THERE IS JUST NOTHING MORE SCARY THAN THE THOUGHT OF LIVING OUT ONE’S LIFE WITH CHRONIC LUNG DISEASE THAT RENDERS YOU VIRTUALLY “BREATHLESS”…EATING RIGHT AND NUTRITIOUSLY CAN PREVENT AND SLOW THIS DISEASE, WHICH DOESN’T ALWAY JUST AFFECT SMOKERS….FOUR PACKS WILL CONTINUE TO TRUMPET THE BENEFITS OF GOOD, HEALTHY DIETS AND EXERCISE…GAINING THAT “FOUR PACK” IS THE FINAL TROPHY…THESE EXCERPTS OUGHT TO SCARE YOU INTO EATING HEALTHY….
“…Chronic obstructive pulmonary disease(COPD), which includes chronic bronchitis and emphysema, is a disease in which the lungs are damaged, making it difficult to breathe. It affects an estimated 30 million Americans—mostly middle-aged or older—and is the fourth-leading cause of death in the United States. Smoking is the No. 1 risk factor for the condition.

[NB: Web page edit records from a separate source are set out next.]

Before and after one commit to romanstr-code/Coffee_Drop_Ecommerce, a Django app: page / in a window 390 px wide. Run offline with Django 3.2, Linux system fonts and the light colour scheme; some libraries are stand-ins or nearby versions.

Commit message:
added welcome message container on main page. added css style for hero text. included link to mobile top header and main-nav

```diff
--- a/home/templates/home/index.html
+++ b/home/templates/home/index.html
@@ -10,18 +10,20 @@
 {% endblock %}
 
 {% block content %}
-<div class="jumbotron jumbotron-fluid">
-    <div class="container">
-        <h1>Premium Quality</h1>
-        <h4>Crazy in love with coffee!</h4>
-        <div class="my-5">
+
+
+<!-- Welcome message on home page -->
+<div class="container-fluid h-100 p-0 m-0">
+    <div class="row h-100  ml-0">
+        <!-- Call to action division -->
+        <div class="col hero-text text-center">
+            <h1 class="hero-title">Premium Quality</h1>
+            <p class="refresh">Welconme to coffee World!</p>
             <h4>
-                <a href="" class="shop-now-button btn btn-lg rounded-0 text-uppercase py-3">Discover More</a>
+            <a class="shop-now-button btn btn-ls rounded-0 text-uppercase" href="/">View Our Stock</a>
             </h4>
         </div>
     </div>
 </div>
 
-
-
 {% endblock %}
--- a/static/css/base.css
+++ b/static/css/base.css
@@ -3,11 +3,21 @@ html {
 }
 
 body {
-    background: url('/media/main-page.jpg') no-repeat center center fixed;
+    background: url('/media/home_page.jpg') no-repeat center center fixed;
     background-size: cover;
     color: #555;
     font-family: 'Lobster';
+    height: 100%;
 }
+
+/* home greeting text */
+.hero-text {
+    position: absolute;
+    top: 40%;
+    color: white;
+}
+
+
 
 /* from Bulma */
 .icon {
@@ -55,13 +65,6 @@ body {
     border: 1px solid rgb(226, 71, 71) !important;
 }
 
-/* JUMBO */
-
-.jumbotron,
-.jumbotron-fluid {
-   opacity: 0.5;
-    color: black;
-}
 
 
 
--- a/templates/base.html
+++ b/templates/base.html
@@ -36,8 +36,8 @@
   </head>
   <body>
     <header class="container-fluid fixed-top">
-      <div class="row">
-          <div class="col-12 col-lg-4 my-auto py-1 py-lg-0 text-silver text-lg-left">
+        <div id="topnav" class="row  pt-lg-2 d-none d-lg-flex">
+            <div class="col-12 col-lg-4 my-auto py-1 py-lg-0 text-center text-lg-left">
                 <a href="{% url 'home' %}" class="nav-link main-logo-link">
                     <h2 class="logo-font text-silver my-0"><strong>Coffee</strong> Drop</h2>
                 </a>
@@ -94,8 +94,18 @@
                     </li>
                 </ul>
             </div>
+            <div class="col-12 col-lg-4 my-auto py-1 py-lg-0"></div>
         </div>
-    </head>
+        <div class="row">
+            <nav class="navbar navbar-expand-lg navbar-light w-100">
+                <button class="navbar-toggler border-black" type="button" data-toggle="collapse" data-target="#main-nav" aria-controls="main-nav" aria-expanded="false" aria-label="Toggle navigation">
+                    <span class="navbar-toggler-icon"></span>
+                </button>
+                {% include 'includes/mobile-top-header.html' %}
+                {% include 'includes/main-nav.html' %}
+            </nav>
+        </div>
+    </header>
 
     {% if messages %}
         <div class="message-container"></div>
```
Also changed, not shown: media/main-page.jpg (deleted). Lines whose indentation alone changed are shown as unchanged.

While there is no cure, good nutrition, exercise and medication can help slow the progression of the debilitating disease, which can render patients literally breathless. What’s more, studies suggest that good nutrition may help prevent the disease.
Nourish your body
“The best medical evidence points to the fact that nutrition plays a role in preventing and managing COPD,” says Dr. E. Neil Schachter, director of the respiratory care department at Mount Sinai Medical Center in New York City and author of the book Life and Breath: Preventing, Treating and Reversing Chronic Obstructive Pulmonary Disease.
“People on healthy diets have less of a tendency to develop lung disease with or without smoking,” Schachter says. “Diets that are rich in foods that contain antioxidant vitamins (such as vitamins C, E and A) may protect you against COPD and help you better manage the disease if you already have it.”
While people with COPD should take a multivitamin every day, the real benefits come from vitamin-rich foods such as vegetables and fruits—not from supplements. In addition to providing vitamins and minerals, a healthy diet likely offers multiple benefits that combine to help protect the lungs, Schachter explains.
It’s not always what you eat, but how you eat and when you eat, that matters, Allen says. “Underweight people with COPD should eat small, frequent, nutrient-dense meals.” Aim for five to six easy-to-prepare meals each day. Eggs, peanut butter and even healthful frozen meals are good choices, he adds, because many people with a smoking-related lung disease are too short of breath to prepare anything other than very simple meals. Other nutritious, calorie-dense choices include whole milk, full-fat cheeses, eggs, turkey, chicken, fish, hamburger and nuts.
People who are overweight and have COPD can benefit from smaller, frequent meals that are lower in calories and fat. They should avoid high-calorie beverages, nuts and ready-made or processed foods. “Overweight people with COPD have to work even harder to breathe,” Schachter says. “They also are at greater risk of heart attack, diabetes and stroke due to the excess weight.”
Carbs and fat
Some people with the condition benefit from reducing the amount of carbohydrates and increasing the amount of fat in their diets. “When you eat a high-carb food like a bowl of white pasta, rice or potatoes, and certain fruits, it’s broken down to carbon dioxide and water,” Schachter explains. People with COPD may have trouble expelling the carbon dioxide from their lungs; as a result, breathing can become even more labored.
Fat produces the least amount of carbon dioxide. However, Allen advises overweight patients to limit fats as well as carbohydrates in their diet.
Relax. Rest before meals. During meals, eat slowly, take small bites and chew thoroughly. Breathe deeply during meals. Use oxygen if you need it. Having an oxygen tube in the nose should not affect a person’s ability to eat.
Don’t overeat. Eat five or six small meals throughout the day rather than two or three large meals. This will keep your stomach from becoming overly full, which can make breathing uncomfortable.
Avoid gas-producing foods. Foods that tend to create gas can cause abdominal bloating and make breathing more difficult. Steer clear of carbonated beverages, beans, lentils, cabbage, fried or greasy foods, and other gas-producing foods.